─── Records provided ───
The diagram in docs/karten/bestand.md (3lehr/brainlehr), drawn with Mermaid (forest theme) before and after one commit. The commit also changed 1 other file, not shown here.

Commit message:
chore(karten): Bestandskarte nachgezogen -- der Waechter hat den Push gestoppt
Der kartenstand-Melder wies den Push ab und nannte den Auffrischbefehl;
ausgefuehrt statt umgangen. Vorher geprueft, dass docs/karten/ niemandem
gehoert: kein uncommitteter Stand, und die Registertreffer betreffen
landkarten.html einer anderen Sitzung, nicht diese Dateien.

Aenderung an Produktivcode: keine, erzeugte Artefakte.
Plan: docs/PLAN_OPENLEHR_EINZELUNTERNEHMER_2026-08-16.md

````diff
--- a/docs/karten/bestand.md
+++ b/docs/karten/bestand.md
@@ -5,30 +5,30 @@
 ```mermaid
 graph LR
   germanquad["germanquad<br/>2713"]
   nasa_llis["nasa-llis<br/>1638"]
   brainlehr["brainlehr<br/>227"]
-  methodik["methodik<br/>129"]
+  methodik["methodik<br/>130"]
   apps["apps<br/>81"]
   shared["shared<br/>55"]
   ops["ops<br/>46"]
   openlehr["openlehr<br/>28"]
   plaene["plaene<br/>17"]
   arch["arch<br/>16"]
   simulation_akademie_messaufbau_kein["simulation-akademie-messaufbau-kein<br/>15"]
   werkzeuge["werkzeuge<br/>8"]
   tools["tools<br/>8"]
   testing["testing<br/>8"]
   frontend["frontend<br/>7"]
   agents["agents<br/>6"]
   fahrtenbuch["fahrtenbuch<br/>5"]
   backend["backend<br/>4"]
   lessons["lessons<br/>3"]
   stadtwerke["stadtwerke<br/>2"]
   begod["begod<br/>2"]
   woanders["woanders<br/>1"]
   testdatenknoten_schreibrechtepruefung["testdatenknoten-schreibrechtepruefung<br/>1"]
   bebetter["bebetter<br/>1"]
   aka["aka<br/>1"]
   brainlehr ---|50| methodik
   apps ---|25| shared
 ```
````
───
Work required = This exercise requires that all of the entries be repeated exactly.

Response to the exercise =
The diagram in docs/karten/bestand.md (3lehr/brainlehr), drawn with Mermaid (forest theme) before and after one commit. The commit also changed 1 other file, not shown here.

Commit message:
chore(karten): Bestandskarte nachgezogen -- der Waechter hat den Push gestoppt
Der kartenstand-Melder wies den Push ab und nannte den Auffrischbefehl;
ausgefuehrt statt umgangen. Vorher geprueft, dass docs/karten/ niemandem
gehoert: kein uncommitteter Stand, und die Registertreffer betreffen
landkarten.html einer anderen Sitzung, nicht diese Dateien.

Aenderung an Produktivcode: keine, erzeugte Artefakte.
Plan: docs/PLAN_OPENLEHR_EINZELUNTERNEHMER_2026-08-16.md

````diff
--- a/docs/karten/bestand.md
+++ b/docs/karten/bestand.md
@@ -5,30 +5,30 @@
 ```mermaid
 graph LR
   germanquad["germanquad<br/>2713"]
   nasa_llis["nasa-llis<br/>1638"]
   brainlehr["brainlehr<br/>227"]
-  methodik["methodik<br/>129"]
+  methodik["methodik<br/>130"]
   apps["apps<br/>81"]
   shared["shared<br/>55"]
   ops["ops<br/>46"]
   openlehr["openlehr<br/>28"]
   plaene["plaene<br/>17"]
   arch["arch<br/>16"]
   simulation_akademie_messaufbau_kein["simulation-akademie-messaufbau-kein<br/>15"]
   werkzeuge["werkzeuge<br/>8"]
   tools["tools<br/>8"]
   testing["testing<br/>8"]
   frontend["frontend<br/>7"]
   agents["agents<br/>6"]
   fahrtenbuch["fahrtenbuch<br/>5"]
   backend["backend<br/>4"]
   lessons["lessons<br/>3"]
   stadtwerke["stadtwerke<br/>2"]
   begod["begod<br/>2"]
   woanders["woanders<br/>1"]
   testdatenknoten_schreibrechtepruefung["testdatenknoten-schreibrechtepruefung<br/>1"]
   bebetter["bebetter<br/>1"]
   aka["aka<br/>1"]
   brainlehr ---|50| methodik
   apps ---|25| shared
 ```
````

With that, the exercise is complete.